The feat is all the more impressive given the scorched earth tactics the Right Wing has used to try to derail it.  Even yesterday, Democratic Congressmen faced racist and homophobic slurs for supporting the legislation, and this evening Congressman Bart Stupak (no friend to a woman's constitutional right to reproductive choice) was called a "baby killer" by a Republican Representative for supporting the bill.

But in the end, health care reform passed: a major accomplishment for Congress and an important plank of President Obama's platform realized.

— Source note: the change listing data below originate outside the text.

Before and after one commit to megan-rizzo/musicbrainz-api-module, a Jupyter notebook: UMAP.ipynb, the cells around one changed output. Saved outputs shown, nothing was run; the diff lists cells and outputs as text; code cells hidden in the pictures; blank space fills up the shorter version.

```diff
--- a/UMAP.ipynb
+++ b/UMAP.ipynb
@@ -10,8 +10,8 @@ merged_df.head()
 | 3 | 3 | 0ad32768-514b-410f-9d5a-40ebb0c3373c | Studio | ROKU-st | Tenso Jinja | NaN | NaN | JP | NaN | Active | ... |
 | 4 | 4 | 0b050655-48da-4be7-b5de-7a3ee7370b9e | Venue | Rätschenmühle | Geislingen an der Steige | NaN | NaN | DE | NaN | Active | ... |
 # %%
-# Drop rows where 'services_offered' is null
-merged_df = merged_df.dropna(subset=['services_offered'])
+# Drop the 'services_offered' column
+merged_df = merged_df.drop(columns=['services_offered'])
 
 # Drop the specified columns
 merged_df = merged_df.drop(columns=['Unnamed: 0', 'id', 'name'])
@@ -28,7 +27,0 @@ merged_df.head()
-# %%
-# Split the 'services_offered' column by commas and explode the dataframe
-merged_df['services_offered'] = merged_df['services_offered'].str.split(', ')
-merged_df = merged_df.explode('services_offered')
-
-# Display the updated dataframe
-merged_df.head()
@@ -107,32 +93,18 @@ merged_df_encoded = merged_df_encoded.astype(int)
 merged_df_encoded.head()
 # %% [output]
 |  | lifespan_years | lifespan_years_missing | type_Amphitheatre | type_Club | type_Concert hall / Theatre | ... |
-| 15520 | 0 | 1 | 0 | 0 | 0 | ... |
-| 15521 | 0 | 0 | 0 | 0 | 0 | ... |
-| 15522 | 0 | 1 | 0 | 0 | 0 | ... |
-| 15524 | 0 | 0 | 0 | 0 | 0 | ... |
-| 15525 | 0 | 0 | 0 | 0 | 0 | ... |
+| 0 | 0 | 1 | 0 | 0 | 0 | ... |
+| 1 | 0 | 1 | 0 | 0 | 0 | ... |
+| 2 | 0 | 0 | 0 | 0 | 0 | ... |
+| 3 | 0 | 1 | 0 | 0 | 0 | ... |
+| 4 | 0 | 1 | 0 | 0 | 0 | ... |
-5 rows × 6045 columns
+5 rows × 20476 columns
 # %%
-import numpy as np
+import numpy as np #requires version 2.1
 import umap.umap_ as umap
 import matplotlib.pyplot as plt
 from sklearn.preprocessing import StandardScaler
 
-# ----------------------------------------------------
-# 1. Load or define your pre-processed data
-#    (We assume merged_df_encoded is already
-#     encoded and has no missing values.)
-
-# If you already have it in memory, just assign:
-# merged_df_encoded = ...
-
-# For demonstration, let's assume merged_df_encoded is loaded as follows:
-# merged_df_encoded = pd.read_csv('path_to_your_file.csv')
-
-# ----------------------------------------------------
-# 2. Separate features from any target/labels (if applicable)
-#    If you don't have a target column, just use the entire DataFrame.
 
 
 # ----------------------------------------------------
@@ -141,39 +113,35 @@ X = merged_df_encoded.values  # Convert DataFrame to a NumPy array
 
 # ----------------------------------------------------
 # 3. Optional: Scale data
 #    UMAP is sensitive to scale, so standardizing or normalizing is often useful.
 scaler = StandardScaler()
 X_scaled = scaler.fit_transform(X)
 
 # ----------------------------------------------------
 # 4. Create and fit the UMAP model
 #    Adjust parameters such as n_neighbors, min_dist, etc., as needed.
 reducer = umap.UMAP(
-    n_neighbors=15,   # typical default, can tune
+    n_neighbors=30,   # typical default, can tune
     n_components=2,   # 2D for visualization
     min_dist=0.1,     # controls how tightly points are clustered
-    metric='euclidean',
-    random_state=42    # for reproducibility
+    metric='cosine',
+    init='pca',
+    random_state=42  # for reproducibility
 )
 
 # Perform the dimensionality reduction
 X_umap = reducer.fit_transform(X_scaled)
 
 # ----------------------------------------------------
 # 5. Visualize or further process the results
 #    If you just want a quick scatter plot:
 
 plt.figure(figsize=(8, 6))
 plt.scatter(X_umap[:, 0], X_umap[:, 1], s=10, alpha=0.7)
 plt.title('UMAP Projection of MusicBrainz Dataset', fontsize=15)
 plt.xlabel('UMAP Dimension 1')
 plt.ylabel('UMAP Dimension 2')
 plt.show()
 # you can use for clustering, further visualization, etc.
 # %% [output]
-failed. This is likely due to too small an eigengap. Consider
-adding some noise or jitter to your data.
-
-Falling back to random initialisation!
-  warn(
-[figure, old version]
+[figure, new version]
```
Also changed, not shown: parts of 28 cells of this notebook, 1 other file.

The moral: standing up for your agenda pays off.  The GOP made clear that there was virtually nothing they wouldn't do to stop reform, but by powering through Republican obstruction, Democrats were able to score a major win for themselves and for the American people.

Now that this victory is under Congress's belt, we look forward to pushing past other instances of GOP obstruction.


Right Wing Shocked, *Shocked* at Racist Slurs Aimed at Lawmakers

During protests against health care reform, anti-health care activists used racial and homophobic slurs against members of Congress, and one protester was arrested for spitting on Congressman John Lewis of Georgia.

Right Wing leaders have attempted to distance themselves from the incidents, but their denials would be more convincing if inflaming racial resentment weren't such a central strategy in their campaign against President Obama and his agenda.

As People For the American Way reported in "Right Wing Watch In Focus -- Right Plays the Race Card," incendiary racial rhetoric has long been a part of the Right's crusade against health care:

At first glance, health care reform would not seem as likely an issue for racial wedge politics. But racially charged arguments have been made alongside the by-now familiar charges of government takeovers, socialism, fascism, and death panels. Investors Business Daily and Fox Nation teamed up to portray health care reform as "affirmative action on steroids" and to suggest that reform is actually a back-door way to implement reparations for slavery:

The racial grievance industry under health care reform could be calling the shots in the emergency room, the operating room, the medical room, even medical school. As Terence Jeffrey, editor at large of Human Events puts it, not only our wealth, but also our health will be redistributed.

At the recent How to Take Back America conference organized by far-right doyenne Phyllis Schlafly and her heir-apparent,right-wing radio host and activist Janet Folger Porter, a panelist attacked health care reform saying it would amount to a reenactment of slavery by our first black president, this time with doctors being enslaved. Bishop Harry Jackson, the Religious Right's favorite African American minister, has denounced health care reform proposals that he claims would divert health care resources from wealthier to poorer Americans as "reverse classism."

Two academics, Marc Hetherington of Vanderbilt University and Jonathan Weiler of the University of North Carolina at Chapel Hill, recently found an "extraordinarily strong correlation between racial resentment of blacks and opposition to health care reform," a relationship that did not exist during the Clinton health care debate.

If the GOP and the Right Wing want to be able to credibly disavow racism, they should stop associating so closely with those who peddle it.